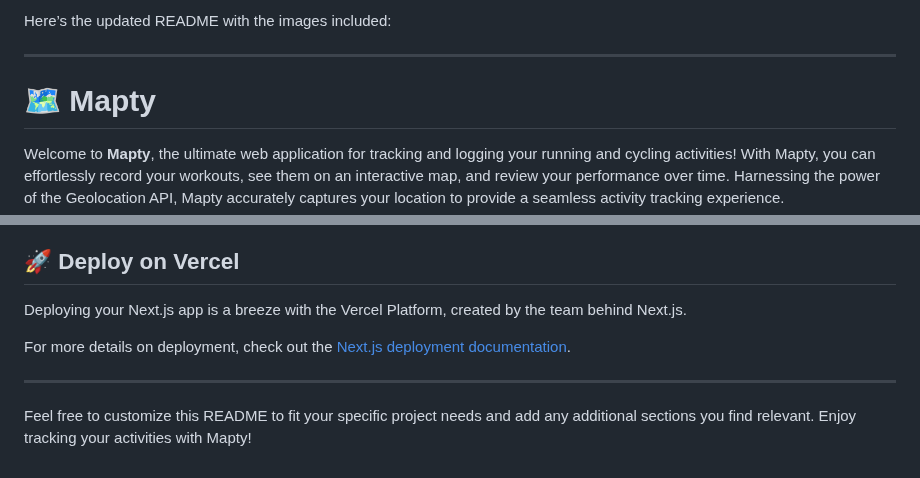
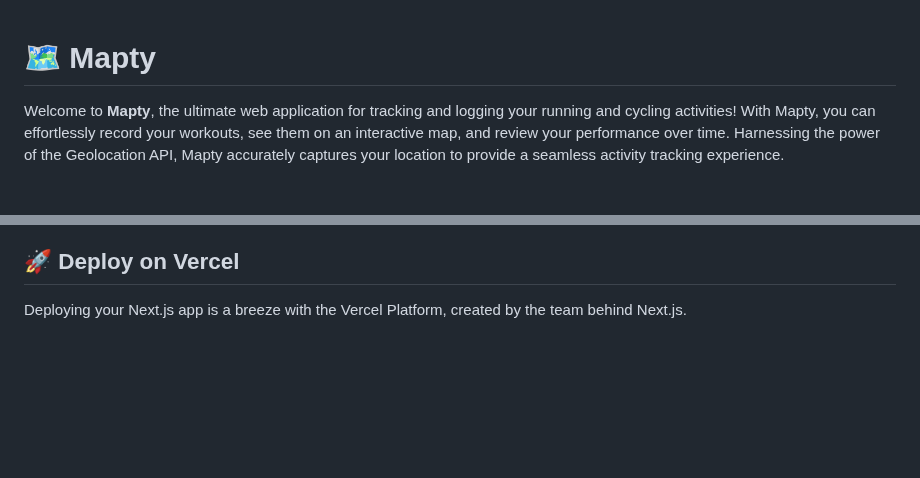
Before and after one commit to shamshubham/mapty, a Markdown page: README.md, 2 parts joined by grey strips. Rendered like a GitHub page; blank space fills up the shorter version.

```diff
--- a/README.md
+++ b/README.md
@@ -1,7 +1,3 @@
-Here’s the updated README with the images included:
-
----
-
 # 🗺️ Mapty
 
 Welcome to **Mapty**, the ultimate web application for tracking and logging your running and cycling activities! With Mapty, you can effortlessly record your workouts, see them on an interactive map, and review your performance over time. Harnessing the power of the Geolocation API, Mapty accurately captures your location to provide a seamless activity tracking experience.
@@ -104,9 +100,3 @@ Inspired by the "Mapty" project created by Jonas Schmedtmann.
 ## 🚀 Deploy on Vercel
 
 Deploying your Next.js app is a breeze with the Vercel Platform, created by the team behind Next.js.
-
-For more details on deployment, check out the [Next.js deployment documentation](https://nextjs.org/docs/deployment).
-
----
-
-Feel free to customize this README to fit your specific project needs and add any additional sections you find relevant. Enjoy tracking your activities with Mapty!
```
○ ○ ○
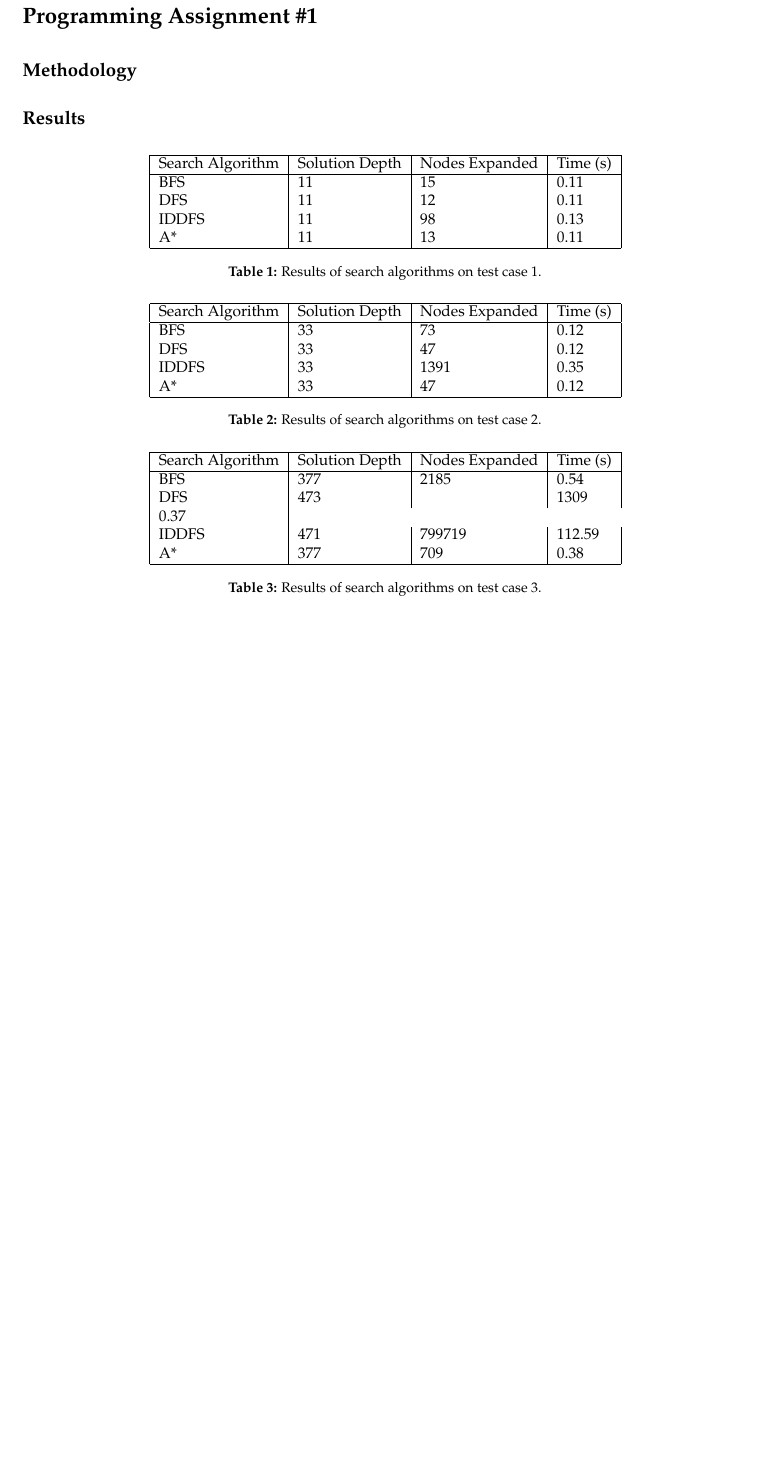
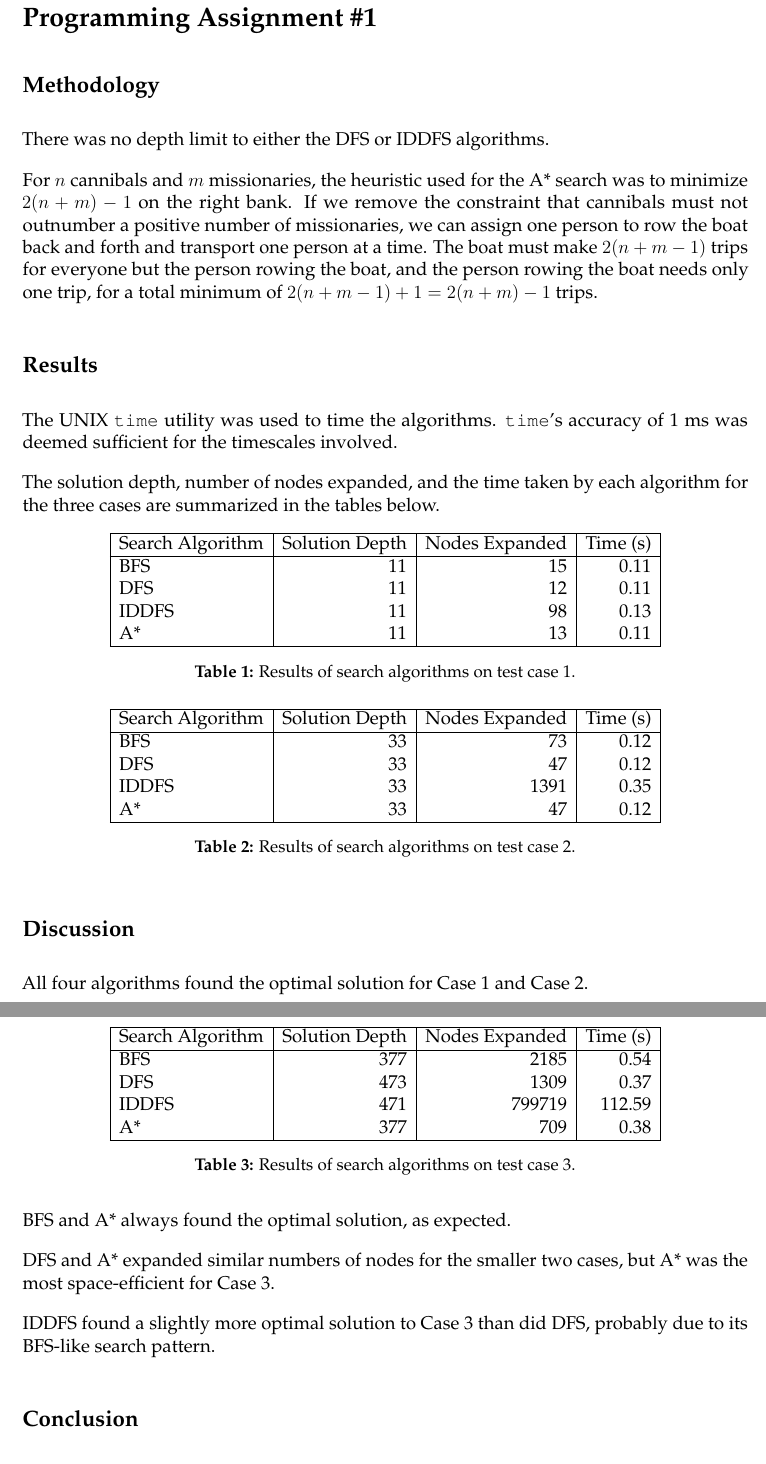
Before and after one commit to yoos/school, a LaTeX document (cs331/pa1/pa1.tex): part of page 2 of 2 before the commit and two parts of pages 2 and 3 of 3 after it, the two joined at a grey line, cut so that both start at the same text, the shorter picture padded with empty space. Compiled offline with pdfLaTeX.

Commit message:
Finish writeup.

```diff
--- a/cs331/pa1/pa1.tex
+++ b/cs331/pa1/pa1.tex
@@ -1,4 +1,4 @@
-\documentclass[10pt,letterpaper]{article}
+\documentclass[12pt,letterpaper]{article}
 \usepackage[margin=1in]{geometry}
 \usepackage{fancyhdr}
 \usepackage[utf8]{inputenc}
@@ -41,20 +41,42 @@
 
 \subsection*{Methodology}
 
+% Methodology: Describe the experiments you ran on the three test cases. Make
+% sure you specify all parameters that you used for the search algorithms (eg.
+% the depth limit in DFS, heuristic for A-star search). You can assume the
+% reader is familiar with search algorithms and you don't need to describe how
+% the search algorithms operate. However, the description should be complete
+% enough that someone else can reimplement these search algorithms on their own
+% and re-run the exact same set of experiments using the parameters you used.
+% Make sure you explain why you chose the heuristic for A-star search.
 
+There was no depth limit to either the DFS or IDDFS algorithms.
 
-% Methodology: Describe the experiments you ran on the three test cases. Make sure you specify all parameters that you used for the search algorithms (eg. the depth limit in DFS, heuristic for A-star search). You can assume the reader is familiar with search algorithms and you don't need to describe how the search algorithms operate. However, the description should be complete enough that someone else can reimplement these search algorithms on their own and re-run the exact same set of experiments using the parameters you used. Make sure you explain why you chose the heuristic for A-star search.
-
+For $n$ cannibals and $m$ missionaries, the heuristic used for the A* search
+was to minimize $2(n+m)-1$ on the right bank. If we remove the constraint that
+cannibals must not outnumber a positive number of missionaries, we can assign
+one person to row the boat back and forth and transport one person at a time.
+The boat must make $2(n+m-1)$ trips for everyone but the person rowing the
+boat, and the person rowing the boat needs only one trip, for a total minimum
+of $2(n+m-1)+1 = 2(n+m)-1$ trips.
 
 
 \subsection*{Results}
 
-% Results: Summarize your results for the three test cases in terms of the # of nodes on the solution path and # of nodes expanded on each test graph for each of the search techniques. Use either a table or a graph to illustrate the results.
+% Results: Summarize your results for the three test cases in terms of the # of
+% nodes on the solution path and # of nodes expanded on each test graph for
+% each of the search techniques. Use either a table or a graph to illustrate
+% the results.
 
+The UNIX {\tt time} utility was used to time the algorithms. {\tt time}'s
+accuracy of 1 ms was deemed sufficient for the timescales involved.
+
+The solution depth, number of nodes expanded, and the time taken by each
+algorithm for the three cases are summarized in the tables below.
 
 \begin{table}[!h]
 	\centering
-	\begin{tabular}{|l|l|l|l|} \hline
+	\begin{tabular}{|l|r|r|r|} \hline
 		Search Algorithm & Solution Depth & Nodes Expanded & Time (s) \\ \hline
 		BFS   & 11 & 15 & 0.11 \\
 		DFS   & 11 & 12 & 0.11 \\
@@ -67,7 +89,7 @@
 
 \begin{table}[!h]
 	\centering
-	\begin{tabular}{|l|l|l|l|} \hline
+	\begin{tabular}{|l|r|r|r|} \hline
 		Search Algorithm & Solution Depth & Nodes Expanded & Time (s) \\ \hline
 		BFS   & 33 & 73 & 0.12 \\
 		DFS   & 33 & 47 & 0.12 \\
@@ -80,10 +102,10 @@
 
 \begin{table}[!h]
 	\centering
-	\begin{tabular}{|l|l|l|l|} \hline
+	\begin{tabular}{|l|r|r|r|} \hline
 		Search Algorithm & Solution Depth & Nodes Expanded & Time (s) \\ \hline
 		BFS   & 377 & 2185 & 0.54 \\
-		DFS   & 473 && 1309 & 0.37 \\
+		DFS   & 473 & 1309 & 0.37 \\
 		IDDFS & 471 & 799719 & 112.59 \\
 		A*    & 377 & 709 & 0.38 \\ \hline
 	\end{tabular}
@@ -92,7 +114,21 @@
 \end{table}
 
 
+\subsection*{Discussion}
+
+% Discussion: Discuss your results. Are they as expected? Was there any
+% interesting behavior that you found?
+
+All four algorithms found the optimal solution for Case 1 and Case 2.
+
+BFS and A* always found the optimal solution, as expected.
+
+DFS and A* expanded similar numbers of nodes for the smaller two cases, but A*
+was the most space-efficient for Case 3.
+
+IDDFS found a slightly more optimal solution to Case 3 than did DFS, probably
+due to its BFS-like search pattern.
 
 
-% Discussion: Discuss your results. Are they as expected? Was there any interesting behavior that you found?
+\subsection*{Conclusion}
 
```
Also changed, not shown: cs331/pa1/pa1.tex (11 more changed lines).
○ ○ ○
■ **Task item**: Would you copy out each line of the records above where the word "subsection" occurs?

■ **Your response**:
 \subsection*{Methodology}
 \subsection*{Results}
+\subsection*{Discussion}
+\subsection*{Conclusion}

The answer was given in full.